What this task involves:
Searching the material below, find each line that includes the word "background", and copy it.
★ ★ ★ ★ ★ ★ ★
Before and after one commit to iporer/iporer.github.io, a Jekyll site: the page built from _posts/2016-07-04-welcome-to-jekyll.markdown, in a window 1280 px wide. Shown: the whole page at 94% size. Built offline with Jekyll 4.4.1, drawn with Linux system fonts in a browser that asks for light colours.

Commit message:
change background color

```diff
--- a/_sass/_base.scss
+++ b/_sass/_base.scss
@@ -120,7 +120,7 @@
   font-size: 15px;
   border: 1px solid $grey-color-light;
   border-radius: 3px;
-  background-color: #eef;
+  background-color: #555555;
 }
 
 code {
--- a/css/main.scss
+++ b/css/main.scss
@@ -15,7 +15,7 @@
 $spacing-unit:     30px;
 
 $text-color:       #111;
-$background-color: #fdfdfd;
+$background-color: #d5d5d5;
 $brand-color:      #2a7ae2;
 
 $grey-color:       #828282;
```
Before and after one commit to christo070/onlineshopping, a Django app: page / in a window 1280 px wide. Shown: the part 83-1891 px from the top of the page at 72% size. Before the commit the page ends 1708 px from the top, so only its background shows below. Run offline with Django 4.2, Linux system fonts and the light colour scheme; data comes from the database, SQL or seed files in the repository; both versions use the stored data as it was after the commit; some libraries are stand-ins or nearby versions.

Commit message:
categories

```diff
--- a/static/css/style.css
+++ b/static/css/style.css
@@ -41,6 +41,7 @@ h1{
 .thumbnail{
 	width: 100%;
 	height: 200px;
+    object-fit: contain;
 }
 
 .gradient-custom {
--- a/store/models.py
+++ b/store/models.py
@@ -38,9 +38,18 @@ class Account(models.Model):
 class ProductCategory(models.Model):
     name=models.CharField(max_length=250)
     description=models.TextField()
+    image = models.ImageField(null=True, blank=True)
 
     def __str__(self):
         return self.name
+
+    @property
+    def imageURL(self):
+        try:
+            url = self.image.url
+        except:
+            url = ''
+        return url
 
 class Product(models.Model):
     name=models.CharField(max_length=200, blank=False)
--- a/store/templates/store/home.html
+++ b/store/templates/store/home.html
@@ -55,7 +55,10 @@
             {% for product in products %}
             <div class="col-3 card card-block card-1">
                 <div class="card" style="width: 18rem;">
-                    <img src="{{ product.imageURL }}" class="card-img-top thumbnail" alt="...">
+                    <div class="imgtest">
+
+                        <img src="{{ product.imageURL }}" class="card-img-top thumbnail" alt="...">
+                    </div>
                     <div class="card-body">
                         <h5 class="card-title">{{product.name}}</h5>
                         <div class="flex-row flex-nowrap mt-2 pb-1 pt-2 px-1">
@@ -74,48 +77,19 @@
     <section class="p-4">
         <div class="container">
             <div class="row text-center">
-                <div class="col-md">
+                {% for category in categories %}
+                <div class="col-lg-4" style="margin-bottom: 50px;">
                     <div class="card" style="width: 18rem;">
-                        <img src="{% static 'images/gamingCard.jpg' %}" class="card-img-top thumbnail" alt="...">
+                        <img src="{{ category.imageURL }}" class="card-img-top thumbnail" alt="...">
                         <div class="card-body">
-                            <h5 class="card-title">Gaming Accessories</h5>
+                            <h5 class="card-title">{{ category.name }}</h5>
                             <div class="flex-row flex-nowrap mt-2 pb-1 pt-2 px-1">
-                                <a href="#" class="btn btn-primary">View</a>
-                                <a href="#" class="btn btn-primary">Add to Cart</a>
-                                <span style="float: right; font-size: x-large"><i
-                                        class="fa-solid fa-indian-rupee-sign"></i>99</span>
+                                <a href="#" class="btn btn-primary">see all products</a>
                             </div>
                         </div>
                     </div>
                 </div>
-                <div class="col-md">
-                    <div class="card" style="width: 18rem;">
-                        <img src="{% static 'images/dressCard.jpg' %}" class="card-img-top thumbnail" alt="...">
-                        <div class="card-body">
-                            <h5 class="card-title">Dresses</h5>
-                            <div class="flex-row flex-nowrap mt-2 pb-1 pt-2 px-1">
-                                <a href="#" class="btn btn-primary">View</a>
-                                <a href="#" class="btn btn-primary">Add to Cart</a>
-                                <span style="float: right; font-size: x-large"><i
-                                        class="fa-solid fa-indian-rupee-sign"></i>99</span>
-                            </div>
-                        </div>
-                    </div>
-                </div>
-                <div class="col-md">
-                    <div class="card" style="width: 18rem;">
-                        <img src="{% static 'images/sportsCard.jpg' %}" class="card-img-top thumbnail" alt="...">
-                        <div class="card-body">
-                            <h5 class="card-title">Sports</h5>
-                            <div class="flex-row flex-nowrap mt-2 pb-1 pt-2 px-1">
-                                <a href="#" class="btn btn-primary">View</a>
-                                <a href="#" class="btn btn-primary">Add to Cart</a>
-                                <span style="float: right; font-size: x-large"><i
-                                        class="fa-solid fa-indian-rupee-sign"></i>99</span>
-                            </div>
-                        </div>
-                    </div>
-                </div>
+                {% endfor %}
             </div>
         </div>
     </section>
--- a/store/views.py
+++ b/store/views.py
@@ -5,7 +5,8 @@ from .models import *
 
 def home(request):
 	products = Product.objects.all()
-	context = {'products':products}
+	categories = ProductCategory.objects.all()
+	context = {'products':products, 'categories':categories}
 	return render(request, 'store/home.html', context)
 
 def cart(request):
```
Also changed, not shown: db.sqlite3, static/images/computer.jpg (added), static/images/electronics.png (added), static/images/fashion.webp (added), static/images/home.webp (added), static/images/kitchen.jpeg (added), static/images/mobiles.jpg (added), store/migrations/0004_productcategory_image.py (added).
★ ★ ★ ★ ★ ★ ★
Result of this exercise:
change background color
-  background-color: #eef;
+  background-color: #555555;
-$background-color: #fdfdfd;
+$background-color: #d5d5d5;
Before and after one commit to christo070/onlineshopping, a Django app: page / in a window 1280 px wide. Shown: the part 83-1891 px from the top of the page at 72% size. Before the commit the page ends 1708 px from the top, so only its background shows below. Run offline with Django 4.2, Linux system fonts and the light colour scheme; data comes from the database, SQL or seed files in the repository; both versions use the stored data as it was after the commit; some libraries are stand-ins or nearby versions.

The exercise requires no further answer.